In present times, many in the older generation of intellectuals have conflated their perceived collective Self, not Being (she doesn’t care), with materialist determinism. They fight to defend this outmoded perspective/paradigm against the younger generation of intellectuals who have embraced living choice. Scientific progress comes one death at a time. (Of course, this is just a fantasy, as I am the only one that is currently lobbying for choice.)
This battle of ideas can be violent, even resulting in imprisonment, executions and such. However, frequently the damage from conflation is mostly intellectual. Conflating self with group beliefs frequently results in simple close-mindedness to fresh perspectives. What’s the downside? Having solidified (objectified) a fluid belief system into certainty, the closed mind is not curious. Lacking curiosity, the mind is rigid. While very secure, a rigid mind lacks flexibility, enthusiasm and wonder – more dead than alive.
How do we know when we are engaging in conflation? What are the signs of this dangerous state of mind?
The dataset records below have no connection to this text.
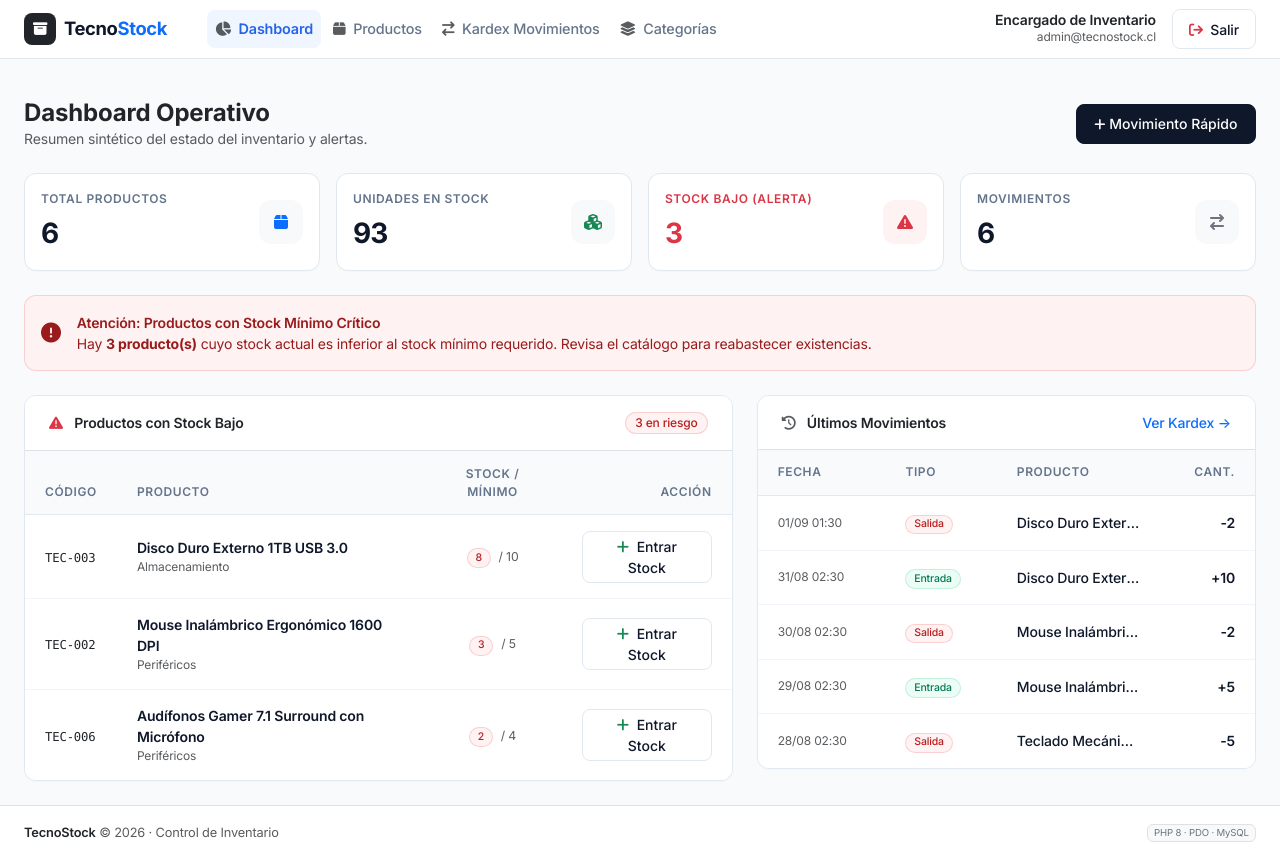
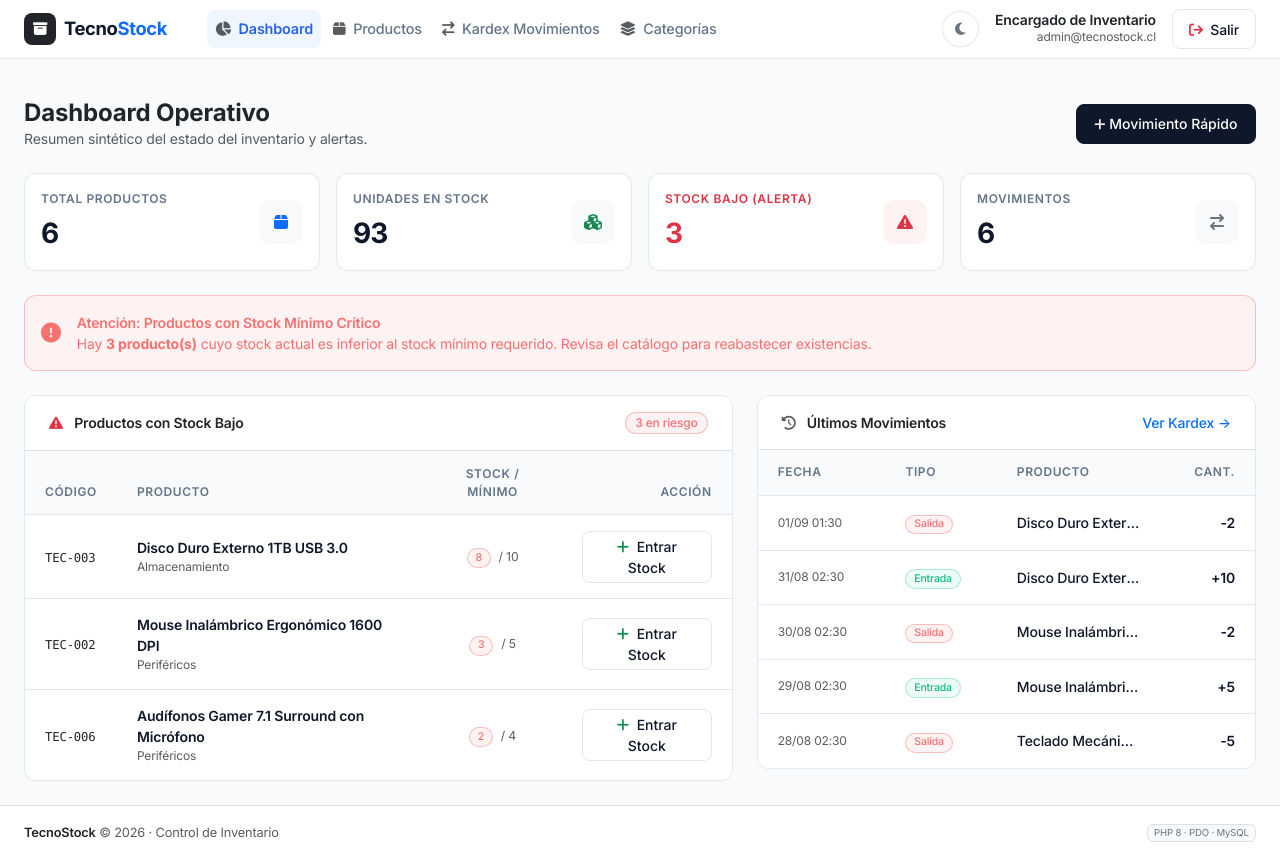
Before and after one commit to Gabriel-Herrera/Sistema_de_Inventario_TecnoStock, a PHP site: page /index.php in a window 1280 px wide. Run offline with PHP 8.4, Linux system fonts and the light colour scheme; a user stored in the database is signed in; data comes from the database, SQL or seed files in the repository.

Commit message:
feat: implementar alternativa de Modo Oscuro (Dark Mode) con persistencia en localStorage

```diff
--- a/assets/css/style.css
+++ b/assets/css/style.css
@@ -12,6 +13,10 @@
     --text-muted: #94a3b8;
     --border-color: #e2e8f0;
     --border-hover: #cbd5e1;
+
+    --navbar-bg: rgba(255, 255, 255, 0.95);
+    --table-header-bg: #f8fafc;
+    --table-row-hover: #f1f5f9;
 
     --accent-blue: #2563eb;
     --accent-blue-soft: #eff6ff;
@@ -25,10 +30,44 @@
     --accent-warning: #f59e0b;
     --accent-warning-soft: #fffbeb;
 
+    --modal-footer-bg: #f8fafc;
+    --input-bg: #ffffff;
+    --btn-primary-bg: #0f172a;
+    --btn-primary-text: #ffffff;
+
     --radius-sm: 8px;
     --radius-md: 12px;
     --radius-lg: 16px;
     --radius-xl: 24px;
+}
+
+/* Variables Tema Oscuro */
+[data-theme="dark"] {
+    --bg-main: #0b0f17;
+    --card-bg: #151d2a;
+    --text-primary: #f8fafc;
+    --text-secondary: #94a3b8;
+    --text-muted: #64748b;
+    --border-color: #232d3f;
+    --border-hover: #334155;
+
+    --navbar-bg: rgba(21, 29, 42, 0.95);
+    --table-header-bg: #0f172a;
+    --table-row-hover: #1e293b;
+
+    --accent-blue: #3b82f6;
+    --accent-blue-soft: rgba(59, 130, 246, 0.15);
+
+    --accent-success: #10b981;
+    --accent-success-soft: rgba(16, 185, 129, 0.15);
+
+    --accent-danger: #f87171;
+    --accent-danger-soft: rgba(239, 68, 68, 0.15);
+
+    --modal-footer-bg: #0f172a;
+    --input-bg: #0f172a;
+    --btn-primary-bg: #3b82f6;
+    --btn-primary-text: #ffffff;
 }
 
 body {
@@ -85,13 +143,13 @@ main {
     background-color: var(--card-bg);
     border: 1px solid var(--border-color);
     border-radius: var(--radius-md);
-    box-shadow: 0 1px 3px 0 rgba(0, 0, 0, 0.02), 0 1px 2px -1px rgba(0, 0, 0, 0.02);
-    transition: transform 0.15s ease, box-shadow 0.15s ease, border-color 0.15s ease;
+    box-shadow: 0 1px 3px 0 rgba(0, 0, 0, 0.02);
+    transition: transform 0.15s ease, box-shadow 0.15s ease, border-color 0.15s ease, background-color 0.25s ease;
 }
 
 .card-minimal:hover {
     border-color: var(--border-hover);
-    box-shadow: 0 4px 12px -2px rgba(0, 0, 0, 0.05);
+    box-shadow: 0 4px 12px -2px rgba(0, 0, 0, 0.08);
 }
 
 .card-metric-title {
@@ -118,13 +176,18 @@ main {
     justify-content: center;
 }
 
+[data-theme="dark"] .bg-light.icon-box-soft {
+    background-color: #1e293b !important;
+}
+
 /* Tablas Limpias */
 .table-minimal {
     margin-bottom: 0;
+    color: var(--text-primary);
 }
 
 .table-minimal thead th {
-    background-color: #f8fafc;
+    background-color: var(--table-header-bg);
     color: var(--text-secondary);
     font-size: 0.75rem;
     font-weight: 600;
@@ -137,7 +200,7 @@ main {
 .table-minimal tbody td {
     padding: 0.95rem 1.25rem;
     color: var(--text-primary);
-    border-bottom: 1px solid #f1f5f9;
+    border-bottom: 1px solid var(--border-color);
     font-size: 0.875rem;
     vertical-align: middle;
 }
@@ -157,8 +220,8 @@ main {
 /* Badges Soft / Minimal */
 .badge-soft-success {
     background-color: var(--accent-success-soft);
-    color: #047857;
-    border: 1px solid rgba(16, 185, 129, 0.2);
+    color: #10b981;
+    border: 1px solid rgba(16, 185, 129, 0.3);
     font-weight: 500;
     padding: 0.35em 0.75em;
     border-radius: 9999px;
@@ -166,17 +229,17 @@ main {
 
 .badge-soft-danger {
     background-color: var(--accent-danger-soft);
-    color: #b91c1c;
-    border: 1px solid rgba(239, 68, 68, 0.2);
+    color: #f87171;
+    border: 1px solid rgba(239, 68, 68, 0.3);
     font-weight: 500;
     padding: 0.35em 0.75em;
     border-radius: 9999px;
 }
 
 .badge-soft-secondary {
-    background-color: #f1f5f9;
-    color: #475569;
-    border: 1px solid #e2e8f0;
+    background-color: var(--table-row-hover);
+    color: var(--text-secondary);
+    border: 1px solid var(--border-color);
     font-weight: 500;
     padding: 0.35em 0.75em;
     border-radius: 9999px;
@@ -252,22 +327,26 @@ main {
 .modal-minimal .modal-footer {
     border-top: 1px solid var(--border-color);
     padding: 1rem 1.5rem;
-    background-color: #f8fafc;
+    background-color: var(--modal-footer-bg);
     border-bottom-left-radius: var(--radius-lg);
     border-bottom-right-radius: var(--radius-lg);
 }
 
-/* Banner de Alerta Soft */
+[data-theme="dark"] .btn-close {
+    filter: invert(1) grayscale(100%) brightness(200%);
+}
+
+/* Banner de Alertas Soft */
 .alert-minimal-danger {
     background-color: var(--accent-danger-soft);
-    border: 1px solid rgba(239, 68, 68, 0.2);
-    color: #991b1b;
+    border: 1px solid rgba(239, 68, 68, 0.3);
+    color: #f87171;
     border-radius: var(--radius-md);
 }
 
 .alert-minimal-success {
     background-color: var(--accent-success-soft);
-    border: 1px solid rgba(16, 185, 129, 0.2);
-    color: #065f46;
+    border: 1px solid rgba(16, 185, 129, 0.3);
+    color: #10b981;
     border-radius: var(--radius-md);
 }
--- a/assets/js/main.js
+++ b/assets/js/main.js
@@ -1,11 +1,31 @@
 /**
- * LÓGICA Y VALIDACIONES JAVASCRIPT CLIENTE
+ * LÓGICA Y VALIDACIONES JAVASCRIPT CLIENTE + MODO OSCURO
  * Sistema de Inventario TecnoStock
  */
 
+// Inicialización Inmediata de Tema (evita parpadeo al cargar)
+(function () {
+    const savedTheme = localStorage.getItem('tecnostock_theme') || 'light';
+    document.documentElement.setAttribute('data-theme', savedTheme);
+})();
+
 document.addEventListener('DOMContentLoaded', function () {
 
-    // Auto-cierre de alertas después de 5 segundos
+    // Configurar Botón de Alternar Modo Oscuro
+    const themeToggleBtn = document.getElementById('themeToggleBtn');
+    if (themeToggleBtn) {
+        actualizarIconoTema();
+        themeToggleBtn.addEventListener('click', function () {
+            const currentTheme = document.documentElement.getAttribute('data-theme') || 'light';
+            const newTheme = (currentTheme === 'light') ? 'dark' : 'light';
+
+            document.documentElement.setAttribute('data-theme', newTheme);
+            localStorage.setItem('tecnostock_theme', newTheme);
+            actualizarIconoTema();
+        });
+    }
+
+    // Auto-cierre de alertas después de 6 segundos
     const alertList = document.querySelectorAll('.alert-dismissible');
     alertList.forEach(function (alertEl) {
         setTimeout(function () {
@@ -67,6 +87,19 @@ document.addEventListener('DOMContentLoaded', function () {
         });
     }
 });
+
+// Función para actualizar el icono Sol/Luna en el botón de tema
+function actualizarIconoTema() {
+    const themeToggleBtn = document.getElementById('themeToggleBtn');
+    if (!themeToggleBtn) return;
+
+    const currentTheme = document.documentElement.getAttribute('data-theme') || 'light';
+    if (currentTheme === 'dark') {
+        themeToggleBtn.innerHTML = '<i class="fa-solid fa-sun text-warning" title="Cambiar a Modo Claro"></i>';
+    } else {
+        themeToggleBtn.innerHTML = '<i class="fa-solid fa-moon text-secondary" title="Cambiar a Modo Oscuro"></i>';
+    }
+}
 
 // Preparar modal para crear nuevo producto
 function prepararCrearProducto() {
--- a/includes/header.php
+++ b/includes/header.php
@@ -13,6 +13,13 @@ $paginaActual = basename($_SERVER['PHP_SELF']);
     <meta charset="UTF-8">
     <meta name="viewport" content="width=device-width, initial-scale=1.0">
     <title><?php echo $tituloPagina ?? 'TecnoStock - Inventario Minimalista'; ?></title>
+    <!-- Script de Inicialización de Tema para Evitar Parpadeo Flash -->
+    <script>
+        (function() {
+            var theme = localStorage.getItem('tecnostock_theme') || 'light';
+            document.documentElement.setAttribute('data-theme', theme);
+        })();
+    </script>
     <!-- Google Fonts: Inter -->
     <link rel="preconnect" href="https://fonts.googleapis.com">
     <link rel="preconnect" href="https://fonts.gstatic.com" crossorigin>
@@ -65,10 +72,16 @@ $paginaActual = basename($_SERVER['PHP_SELF']);
             </ul>
 
             <div class="d-flex align-items-center gap-3">
+                <!-- Botón de Alternar Modo Oscuro -->
+                <button type="button" id="themeToggleBtn" class="btn btn-minimal-outline btn-sm px-2.5 py-1.5 rounded-circle" style="width: 36px; height: 36px; display: inline-flex; align-items: center; justify-content: center;" title="Cambiar Tema (Modo Claro / Modo Oscuro)">
+                    <i class="fa-solid fa-moon"></i>
+                </button>
+
                 <div class="text-end d-none d-md-block">
                     <div class="fw-semibold text-dark small" style="line-height: 1.2;"><?php echo htmlspecialchars($usuario['nombre']); ?></div>
                     <div class="text-muted" style="font-size: 0.75rem;"><?php echo htmlspecialchars($usuario['correo']); ?></div>
                 </div>
+
                 <a href="logout.php" class="btn btn-minimal-outline btn-sm px-3" title="Cerrar Sesión">
                     <i class="fa-solid fa-arrow-right-from-bracket me-1 text-danger"></i> Salir
                 </a>
```
Also changed, not shown: other parts of assets/css/style.css (+47 -15 lines), login.php (+16 -1 lines).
How do we detect and eradicate it?
Self-examination? Right?! Self does the conflating and the evaluation? It would be like asking a corrupt sheriff for justice.
While Self is fairly unreliable, emotions are real. Anger is a good indication of attachment to the Self/Belief complex. If we get angry or even emotionally aroused when our position is challenged, this is a clear-cut sign that we have taken our Self too seriously. In the terminology of the article, Self has conflated himself with his ideas. The scar tissue must be dismantled before it fossilizes. Or an operation might be necessary.
Conversely it is a good sign, when we can laugh at our Self when our ideas are challenged. Rather than being offended, we can break the conflation chain or prevent it from forming.
I am happy to say that my friends have avoided conflating Self with Being or Beliefs or Reality. Or should I instead say that we actively work to keep the Mirror of our Mind clean of these unfortunate accretions. Maybe this is one reason for our long lasting friendship.
How do we break the scar tissue of conflation? AA style, we first admit that there is a problem. Rather than holding onto, justifying and fueling our emotional turbulence, we acknowledge that ideas are secondary to a good relationship with friends.
After admitting that the problem is internal rather than external, we cultivate internal tranquility. We take a deep breath, have a glass of wine, take a puff of pot, enter into a deep mediation, go for a walk, anything to break this emotional attachment to our Self and his ideas. When the fever passes, we try to reside in the internal tranquility that is the prerequisite for Being’s Direct Experience of Reality.